The presentation shall identify design contributions to social and economic resilience, at the local scale, of small towns at the edge of metropolitan areas.  An array of techniques for diminished resources in planning and development can be organized in a hierarchy:  from region and sector to conditions of settlement types, neighborhood and transect zone, block and street, building and lot.  The primary focus will be on building types and architectural configuration – in response to current challenges of lower incomes, changing employment opportunity, unpredictable market demand, restricted financing, the loss of personal and public equity, and shrinking municipal budgets and services.
Transportation Planning for Rural and Small Towns (Jim Charlier)

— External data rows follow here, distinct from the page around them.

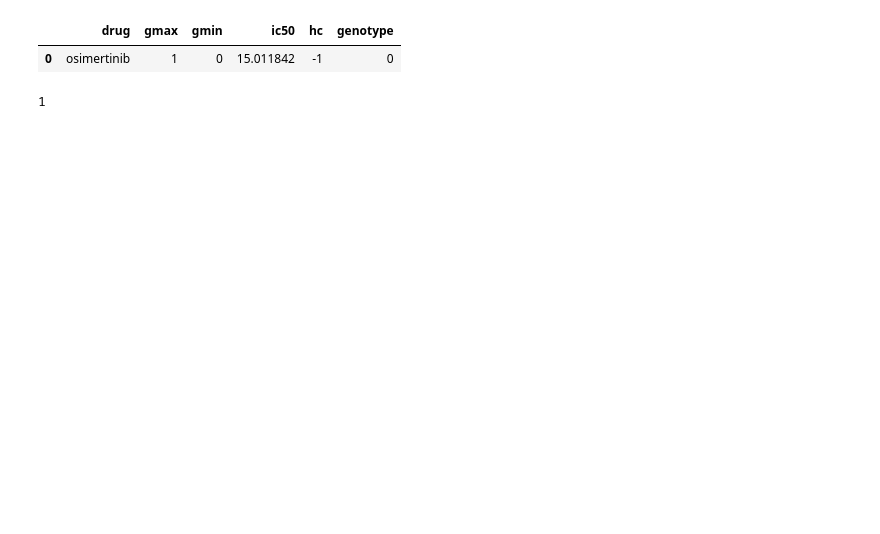
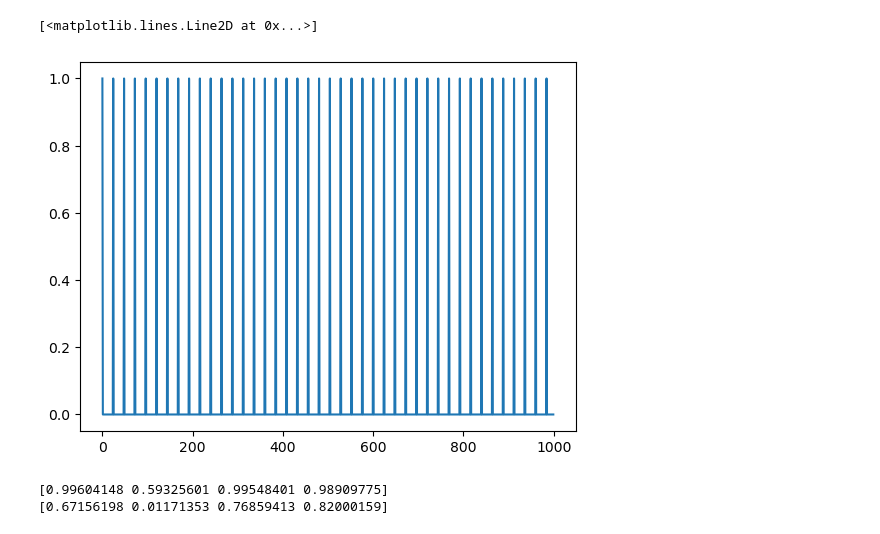
Before and after one commit to eshanking/fears_md, a Jupyter notebook: examples/scratch.ipynb, the cells around one changed output. Cells and saved outputs as stored; diff of their text form; code cells hidden in the pictures; blank space fills up the shorter version.

```diff
--- a/examples/scratch.ipynb
+++ b/examples/scratch.ipynb
@@ -8,17 +8,9 @@ TypeError: loop of ufunc does not support argument 0 of type NoneType which has
-# %%
-df = p.pd_library
-
-df_t = df[df['drug'] == 'osimertinib']
-
-df_t[df_t['genotype'] == 0]
-# %% [output]
-|  | drug | gmax | gmin | ic50 | hc | genotype |
-| 0 | osimertinib | 1 | 0 | 15.011842 | -1 | 0 |
-# %%
-df = p.pk_library
-
-df_t = df[df['drug'] == 'osimertinib']
-
-df_t['kabs'].values[0]
-# %% [output]
-1
+# %%
+fig,ax = plt.subplots()
+
+y = p.drug_impulse_dict['osimertinib']
+
+ax.plot(y)
+# %% [output]
+[<matplotlib.lines.Line2D at 0x...>]
+[figure, added]
@@ -24,0 +33,11 @@ df_t['kabs'].values[0]
+# %%
+fl = fitness.gen_abm_fl_md(p,100,[100,100,100,100])
+
+print(fl)
+
+fl = fitness.gen_fit_land(p,100,'osimertinib')
+
+print(fl)
+# %% [output]
+[0.99604148 0.59325601 0.99548401 0.98909775]
+[0.67156198 0.01171353 0.76859413 0.82000159]
```
Also changed, not shown: parts of 4 cells of this notebook, 7 other files.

This session will provide baseline information about transportation and energy trends as they affect rural Colorado and Chaffee County.  If rural places far from major cities are to thrive and be sustainable over the next two decades, significant innovation and strategic investments will be required.  Given limited financial resources and an ongoing recession, what can small cities and towns do to prepare for the post-petroleum era?  Jim will summarize findings and results from recent national studies of the mobility and access needs of rural America.
LEED-ND: Group Discussion (Stella Hodgkins and John Olson)
As a group, or potentially as multiple groups, we will analyze the applicability of LEED-ND (or LEED for Neighborhood Development) as it relates to a small town or neighborhoods within the small town. Case study towns of Salida, Buena Vista and/or Poncha Springs are potential towns to be analyzed.
Agricultural Urbanism (Korkut Onaran)
The Agricultural Urbanism session will review some of the recent form-based coding practices the presenter has participated and discuss the challenges and opportunities in integrating food production in urban areas without compromising walkability. The presentation will particularly focus on Transect 3, usually called “suburban,” or “garden district,” a name the author likes better.
Context-Sensitive Landscapes (John Olson)
Presentation will be based on the dynamics of landscape as they relate to the urban-to-rural transect. Topics regarding landscape will include productive or edible landscapes, streetscape design and specific landscape issues and opportunities in the Mountain West region.
Panel Discussion with Presenters
Our Presenters will Discuss and Respond to Questions and Comments from the audience regarding the presentations and that the state of urbanism today.